-- RECORDS --
--- START ---
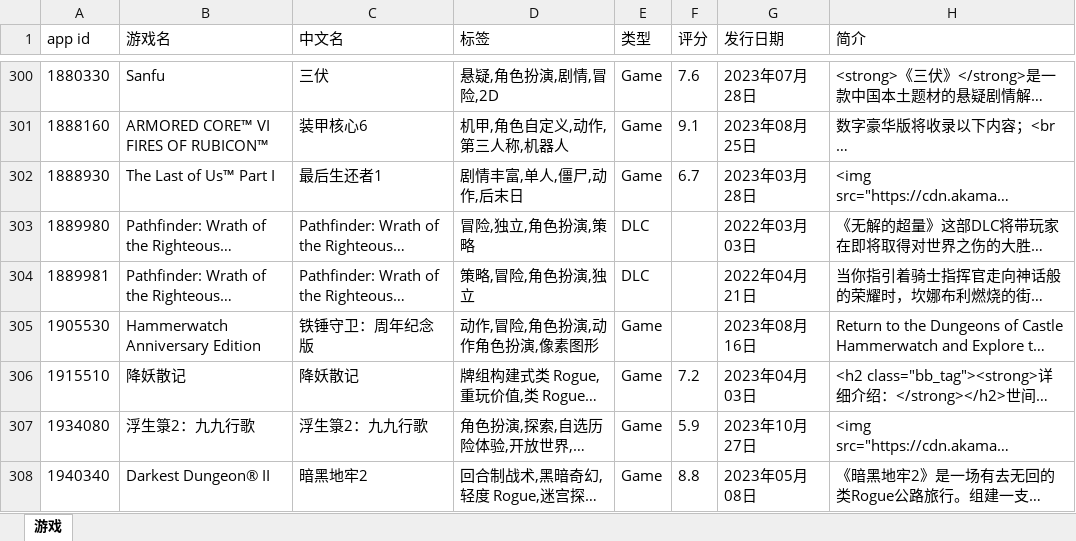
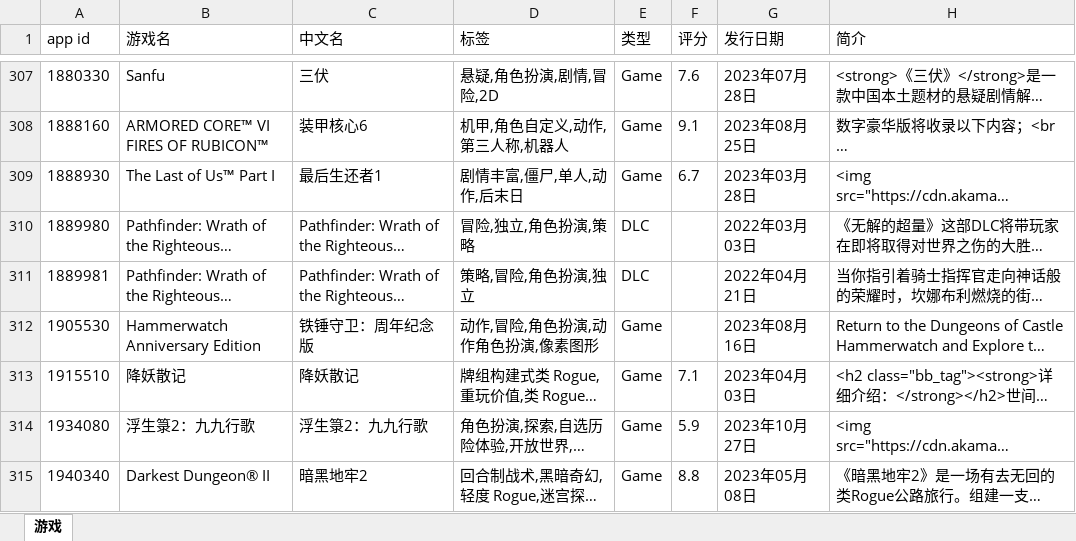
Before and after one commit to lls7890/Repository, an Excel workbook: apps.xlsx, sheet 游戏, drawn as a sheet; only a part is shown, gaps mark what is left out; long unchanged cells end in …; values as stored, in another font and other column widths than the file's, no borders; addresses are those after the commit; the diff covers the shown part only; the diff names each change by its address in the sheet, - before the commit and + after, or states it on an @@ line.

```diff
--- a/apps.xlsx (sheet 游戏)
+++ b/apps.xlsx (sheet 游戏)
-D309 (标签): 剧情丰富,单人,僵尸,动作,后末日
+D309 (标签): 剧情丰富,僵尸,单人,动作,后末日
-F313 (评分): 7.2
+F313 (评分): 7.1
```
Also changed, not shown: 7 added rows and 16 edited cells elsewhere in this sheet.
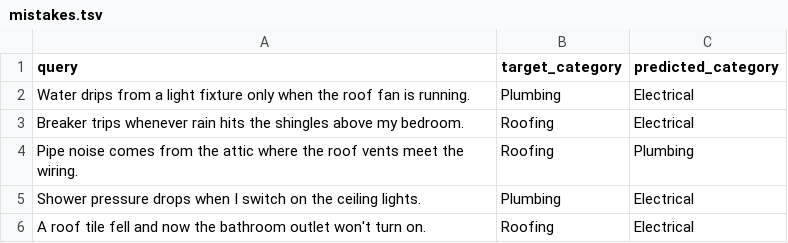
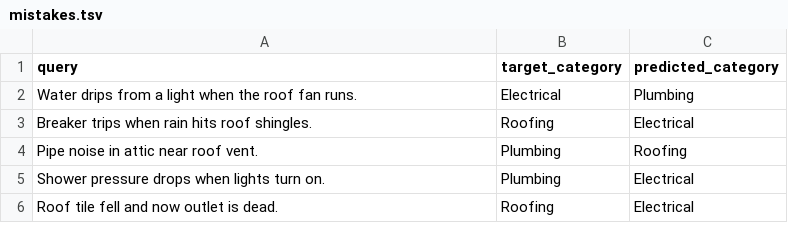
Before and after one commit to hnm15/DX704-, a TSV file: mistakes.tsv, drawn as a sheet.

```diff
--- a/mistakes.tsv
+++ b/mistakes.tsv
@@ -1,6 +1,6 @@
 query	target_category	predicted_category
-Water drips from a light fixture only when the roof fan is running.	Plumbing	Electrical
-Breaker trips whenever rain hits the shingles above my bedroom.	Roofing	Electrical
-Pipe noise comes from the attic where the roof vents meet the wiring.	Roofing	Plumbing
-Shower pressure drops when I switch on the ceiling lights.	Plumbing	Electrical
-A roof tile fell and now the bathroom outlet won't turn on.	Roofing	Electrical
+Water drips from a light when the roof fan runs.	Electrical	Plumbing
+Breaker trips when rain hits roof shingles.	Roofing	Electrical
+Pipe noise in attic near roof vent.	Plumbing	Roofing
+Shower pressure drops when lights turn on.	Plumbing	Electrical
+Roof tile fell and now outlet is dead.	Roofing	Electrical
```
Also changed, not shown: 3 other files.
--- END ---
-- ACTIVITY --
From the data above, copy out every line with the string "Plumbing" in it.

-- SOLVED PROBLEM --
-Water drips from a light fixture only when the roof fan is running.	Plumbing	Electrical
-Pipe noise comes from the attic where the roof vents meet the wiring.	Roofing	Plumbing
-Shower pressure drops when I switch on the ceiling lights.	Plumbing	Electrical
+Water drips from a light when the roof fan runs.	Electrical	Plumbing
+Pipe noise in attic near roof vent.	Plumbing	Roofing
+Shower pressure drops when lights turn on.	Plumbing	Electrical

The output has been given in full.